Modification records
*** Block opens ***

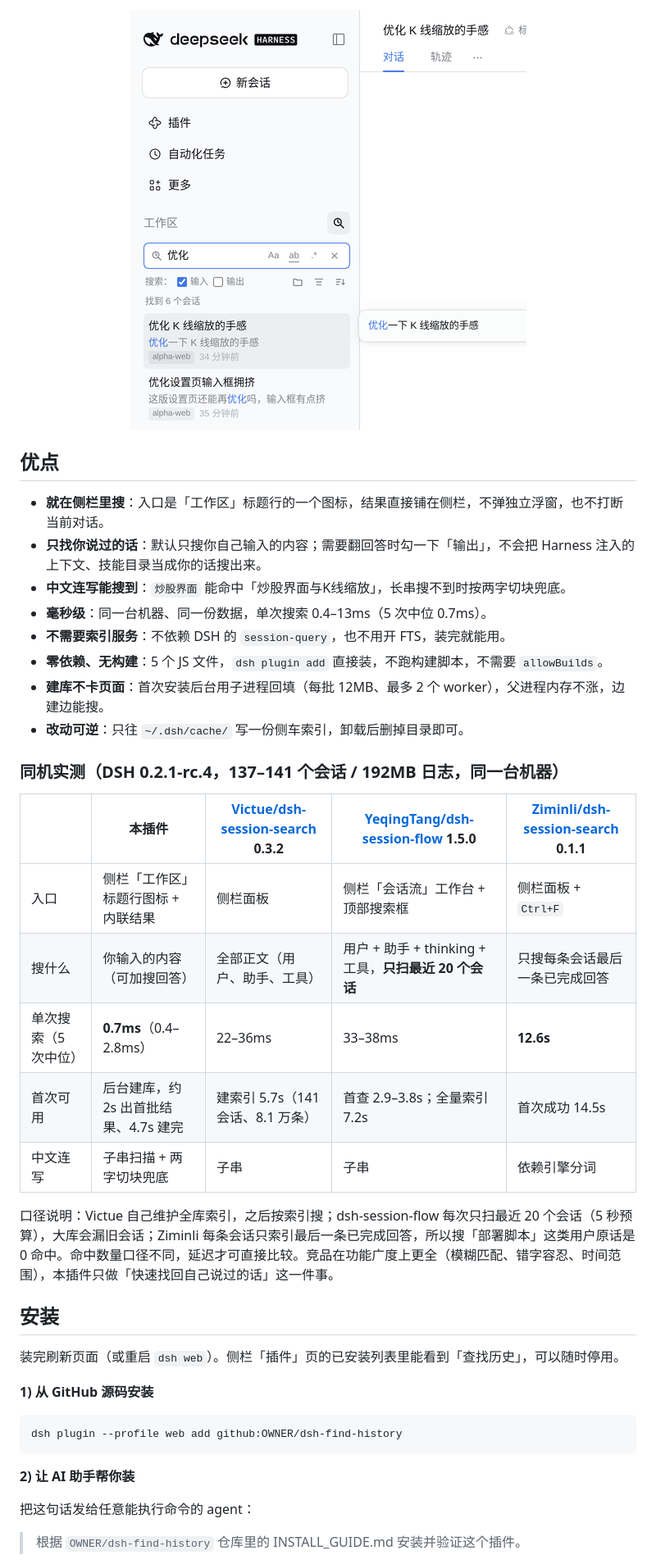
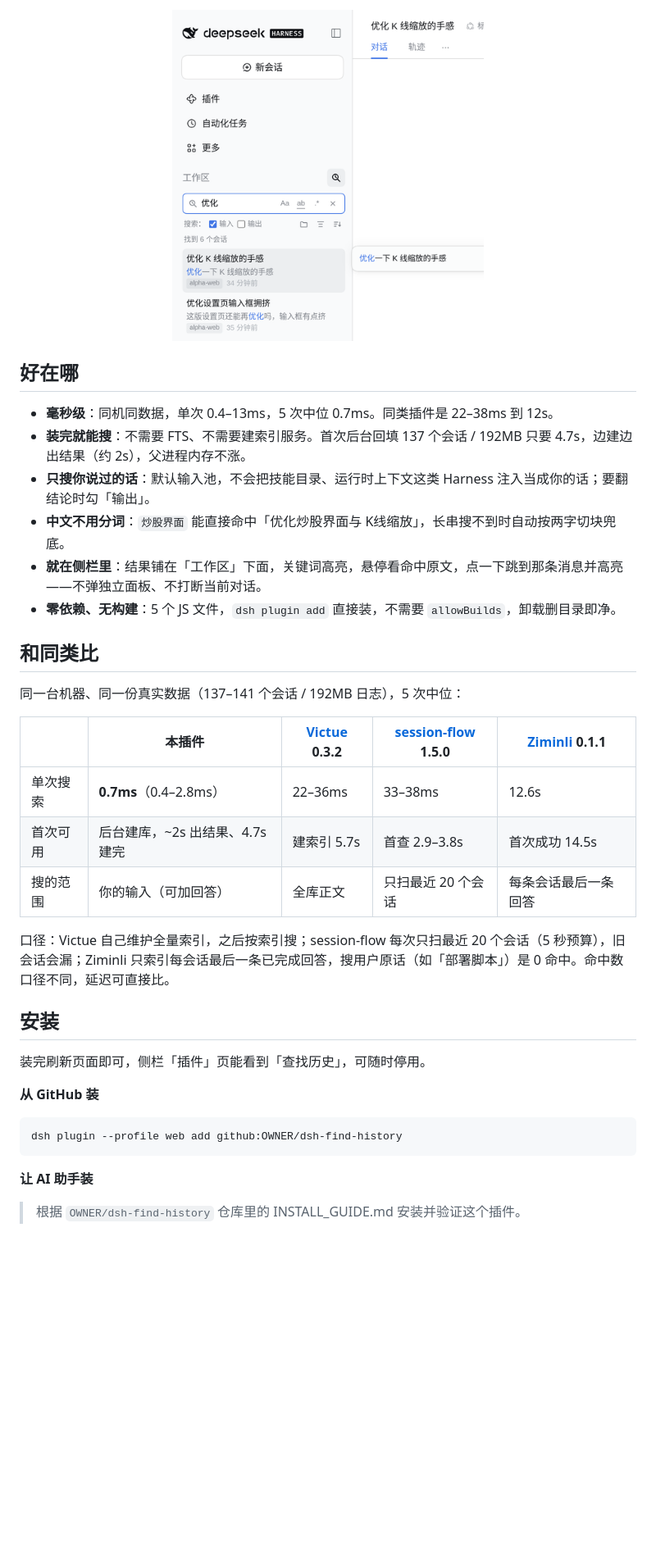
Before and after one commit to sukirk/dsh-find-history, a Markdown page: README.md, the part around one of its changes. Shown at 82% size. Rendered like a GitHub page; blank space fills up the shorter version.

Commit message:
docs: tighten README for skimmers, shrink images

````diff
--- a/README.md
+++ b/README.md
@@ -13,45 +12,41 @@
 </p>
 
 <p align="center">
-  <img src="docs/preview-hover.png" alt="在侧栏里搜索，悬停看命中原文" width="483">
+  <img src="docs/preview-hover.png" alt="侧栏里搜索，悬停看命中原文" width="380">
 </p>
 
-## 优点
+## 好在哪
 
-- **就在侧栏里搜**：入口是「工作区」标题行的一个图标，结果直接铺在侧栏，不弹独立浮窗，也不打断当前对话。
-- **只找你说过的话**：默认只搜你自己输入的内容；需要翻回答时勾一下「输出」，不会把 Harness 注入的上下文、技能目录当成你的话搜出来。
-- **中文连写能搜到**：`炒股界面` 能命中「炒股界面与K线缩放」，长串搜不到时按两字切块兜底。
-- **毫秒级**：同一台机器、同一份数据，单次搜索 0.4–13ms（5 次中位 0.7ms）。
-- **不需要索引服务**：不依赖 DSH 的 `session-query`，也不用开 FTS，装完就能用。
-- **零依赖、无构建**：5 个 JS 文件，`dsh plugin add` 直接装，不跑构建脚本，不需要 `allowBuilds`。
-- **建库不卡页面**：首次安装后台用子进程回填（每批 12MB、最多 2 个 worker），父进程内存不涨，边建边能搜。
-- **改动可逆**：只往 `~/.dsh/cache/` 写一份侧车索引，卸载后删掉目录即可。
+- **毫秒级**：同机同数据，单次 0.4–13ms，5 次中位 0.7ms。同类插件是 22–38ms 到 12s。
+- **装完就能搜**：不需要 FTS、不需要建索引服务。首次后台回填 137 个会话 / 192MB 只要 4.7s，边建边出结果（约 2s），父进程内存不涨。
+- **只搜你说过的话**：默认输入池，不会把技能目录、运行时上下文这类 Harness 注入当成你的话；要翻结论时勾「输出」。
+- **中文不用分词**：`炒股界面` 能直接命中「优化炒股界面与 K线缩放」，长串搜不到时自动按两字切块兜底。
+- **就在侧栏里**：结果铺在「工作区」下面，关键词高亮，悬停看命中原文，点一下跳到那条消息并高亮——不弹独立面板、不打断当前对话。
+- **零依赖、无构建**：5 个 JS 文件，`dsh plugin add` 直接装，不需要 `allowBuilds`，卸载删目录即净。
 
-### 同机实测（DSH 0.2.1-rc.4，137–141 个会话 / 192MB 日志，同一台机器）
+## 和同类比
 
-| | **本插件** | [Victue/dsh-session-search](https://github.com/Victue/dsh-session-search) 0.3.2 | [YeqingTang/dsh-session-flow](https://github.com/YeqingTang/dsh-session-flow) 1.5.0 | [Ziminli/dsh-session-search](https://github.com/Ziminli/dsh-session-search) 0.1.1 |
+同一台机器、同一份真实数据（137–141 个会话 / 192MB 日志），5 次中位：
+
+| | **本插件** | [Victue](https://github.com/Victue/dsh-session-search) 0.3.2 | [session-flow](https://github.com/YeqingTang/dsh-session-flow) 1.5.0 | [Ziminli](https://github.com/Ziminli/dsh-session-search) 0.1.1 |
 | --- | --- | --- | --- | --- |
-| 入口 | 侧栏「工作区」标题行图标 + 内联结果 | 侧栏面板 | 侧栏「会话流」工作台 + 顶部搜索框 | 侧栏面板 + `Ctrl+F` |
-| 搜什么 | 你输入的内容（可加搜回答） | 全部正文（用户、助手、工具） | 用户 + 助手 + thinking + 工具，**只扫最近 20 个会话** | 只搜每条会话最后一条已完成回答 |
-| 单次搜索（5 次中位） | **0.7ms**（0.4–2.8ms） | 22–36ms | 33–38ms | **12.6s** |
-| 首次可用 | 后台建库，约 2s 出首批结果、4.7s 建完 | 建索引 5.7s（141 会话、8.1 万条） | 首查 2.9–3.8s；全量索引 7.2s | 首次成功 14.5s |
-| 中文连写 | 子串扫描 + 两字切块兜底 | 子串 | 子串 | 依赖引擎分词 |
+| 单次搜索 | **0.7ms**（0.4–2.8ms） | 22–36ms | 33–38ms | 12.6s |
+| 首次可用 | 后台建库，~2s 出结果、4.7s 建完 | 建索引 5.7s | 首查 2.9–3.8s | 首次成功 14.5s |
+| 搜的范围 | 你的输入（可加回答） | 全库正文 | 只扫最近 20 个会话 | 每条会话最后一条回答 |
 
-口径说明：Victue 自己维护全库索引，之后按索引搜；dsh-session-flow 每次只扫最近 20 个会话（5 秒预算），大库会漏旧会话；Ziminli 每条会话只索引最后一条已完成回答，所以搜「部署脚本」这类用户原话是 0 命中。命中数量口径不同，延迟才可直接比较。竞品在功能广度上更全（模糊匹配、错字容忍、时间范围），本插件只做「快速找回自己说过的话」这一件事。
+口径：Victue 自己维护全量索引，之后按索引搜；session-flow 每次只扫最近 20 个会话（5 秒预算），旧会话会漏；Ziminli 只索引每会话最后一条已完成回答，搜用户原话（如「部署脚本」）是 0 命中。命中数口径不同，延迟可直接比。
 
 ## 安装
 
-装完刷新页面（或重启 `dsh web`）。侧栏「插件」页的已安装列表里能看到「查找历史」，可以随时停用。
+装完刷新页面即可，侧栏「插件」页能看到「查找历史」，可随时停用。
 
-**1) 从 GitHub 源码安装**
+**从 GitHub 装**
 
 ```bash
 dsh plugin --profile web add github:OWNER/dsh-find-history
 ```
 
-**2) 让 AI 助手帮你装**
-
-把这句话发给任意能执行命令的 agent：
+**让 AI 助手装**
 
 > 根据 `OWNER/dsh-find-history` 仓库里的 INSTALL_GUIDE.md 安装并验证这个插件。
 
````
Also changed, not shown: other parts of README.md (+36 -55 lines).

*** Block closes ***

Pictures are to be left out; please print the rest of the records above word for word.

◆ **The answer**
Before and after one commit to sukirk/dsh-find-history, a Markdown page: README.md, the part around one of its changes. Shown at 82% size. Rendered like a GitHub page; blank space fills up the shorter version.

Commit message:
docs: tighten README for skimmers, shrink images

````diff
--- a/README.md
+++ b/README.md
@@ -13,45 +12,41 @@
 </p>
 
 <p align="center">
-  <img src="docs/preview-hover.png" alt="在侧栏里搜索，悬停看命中原文" width="483">
+  <img src="docs/preview-hover.png" alt="侧栏里搜索，悬停看命中原文" width="380">
 </p>
 
-## 优点
+## 好在哪
 
-- **就在侧栏里搜**：入口是「工作区」标题行的一个图标，结果直接铺在侧栏，不弹独立浮窗，也不打断当前对话。
-- **只找你说过的话**：默认只搜你自己输入的内容；需要翻回答时勾一下「输出」，不会把 Harness 注入的上下文、技能目录当成你的话搜出来。
-- **中文连写能搜到**：`炒股界面` 能命中「炒股界面与K线缩放」，长串搜不到时按两字切块兜底。
-- **毫秒级**：同一台机器、同一份数据，单次搜索 0.4–13ms（5 次中位 0.7ms）。
-- **不需要索引服务**：不依赖 DSH 的 `session-query`，也不用开 FTS，装完就能用。
-- **零依赖、无构建**：5 个 JS 文件，`dsh plugin add` 直接装，不跑构建脚本，不需要 `allowBuilds`。
-- **建库不卡页面**：首次安装后台用子进程回填（每批 12MB、最多 2 个 worker），父进程内存不涨，边建边能搜。
-- **改动可逆**：只往 `~/.dsh/cache/` 写一份侧车索引，卸载后删掉目录即可。
+- **毫秒级**：同机同数据，单次 0.4–13ms，5 次中位 0.7ms。同类插件是 22–38ms 到 12s。
+- **装完就能搜**：不需要 FTS、不需要建索引服务。首次后台回填 137 个会话 / 192MB 只要 4.7s，边建边出结果（约 2s），父进程内存不涨。
+- **只搜你说过的话**：默认输入池，不会把技能目录、运行时上下文这类 Harness 注入当成你的话；要翻结论时勾「输出」。
+- **中文不用分词**：`炒股界面` 能直接命中「优化炒股界面与 K线缩放」，长串搜不到时自动按两字切块兜底。
+- **就在侧栏里**：结果铺在「工作区」下面，关键词高亮，悬停看命中原文，点一下跳到那条消息并高亮——不弹独立面板、不打断当前对话。
+- **零依赖、无构建**：5 个 JS 文件，`dsh plugin add` 直接装，不需要 `allowBuilds`，卸载删目录即净。
 
-### 同机实测（DSH 0.2.1-rc.4，137–141 个会话 / 192MB 日志，同一台机器）
+## 和同类比
 
-| | **本插件** | [Victue/dsh-session-search](https://github.com/Victue/dsh-session-search) 0.3.2 | [YeqingTang/dsh-session-flow](https://github.com/YeqingTang/dsh-session-flow) 1.5.0 | [Ziminli/dsh-session-search](https://github.com/Ziminli/dsh-session-search) 0.1.1 |
+同一台机器、同一份真实数据（137–141 个会话 / 192MB 日志），5 次中位：
+
+| | **本插件** | [Victue](https://github.com/Victue/dsh-session-search) 0.3.2 | [session-flow](https://github.com/YeqingTang/dsh-session-flow) 1.5.0 | [Ziminli](https://github.com/Ziminli/dsh-session-search) 0.1.1 |
 | --- | --- | --- | --- | --- |
-| 入口 | 侧栏「工作区」标题行图标 + 内联结果 | 侧栏面板 | 侧栏「会话流」工作台 + 顶部搜索框 | 侧栏面板 + `Ctrl+F` |
-| 搜什么 | 你输入的内容（可加搜回答） | 全部正文（用户、助手、工具） | 用户 + 助手 + thinking + 工具，**只扫最近 20 个会话** | 只搜每条会话最后一条已完成回答 |
-| 单次搜索（5 次中位） | **0.7ms**（0.4–2.8ms） | 22–36ms | 33–38ms | **12.6s** |
-| 首次可用 | 后台建库，约 2s 出首批结果、4.7s 建完 | 建索引 5.7s（141 会话、8.1 万条） | 首查 2.9–3.8s；全量索引 7.2s | 首次成功 14.5s |
-| 中文连写 | 子串扫描 + 两字切块兜底 | 子串 | 子串 | 依赖引擎分词 |
+| 单次搜索 | **0.7ms**（0.4–2.8ms） | 22–36ms | 33–38ms | 12.6s |
+| 首次可用 | 后台建库，~2s 出结果、4.7s 建完 | 建索引 5.7s | 首查 2.9–3.8s | 首次成功 14.5s |
+| 搜的范围 | 你的输入（可加回答） | 全库正文 | 只扫最近 20 个会话 | 每条会话最后一条回答 |
 
-口径说明：Victue 自己维护全库索引，之后按索引搜；dsh-session-flow 每次只扫最近 20 个会话（5 秒预算），大库会漏旧会话；Ziminli 每条会话只索引最后一条已完成回答，所以搜「部署脚本」这类用户原话是 0 命中。命中数量口径不同，延迟才可直接比较。竞品在功能广度上更全（模糊匹配、错字容忍、时间范围），本插件只做「快速找回自己说过的话」这一件事。
+口径：Victue 自己维护全量索引，之后按索引搜；session-flow 每次只扫最近 20 个会话（5 秒预算），旧会话会漏；Ziminli 只索引每会话最后一条已完成回答，搜用户原话（如「部署脚本」）是 0 命中。命中数口径不同，延迟可直接比。
 
 ## 安装
 
-装完刷新页面（或重启 `dsh web`）。侧栏「插件」页的已安装列表里能看到「查找历史」，可以随时停用。
+装完刷新页面即可，侧栏「插件」页能看到「查找历史」，可随时停用。
 
-**1) 从 GitHub 源码安装**
+**从 GitHub 装**
 
 ```bash
 dsh plugin --profile web add github:OWNER/dsh-find-history
 ```
 
-**2) 让 AI 助手帮你装**
-
-把这句话发给任意能执行命令的 agent：
+**让 AI 助手装**
 
 > 根据 `OWNER/dsh-find-history` 仓库里的 INSTALL_GUIDE.md 安装并验证这个插件。
 
````
Also changed, not shown: other parts of README.md (+36 -55 lines).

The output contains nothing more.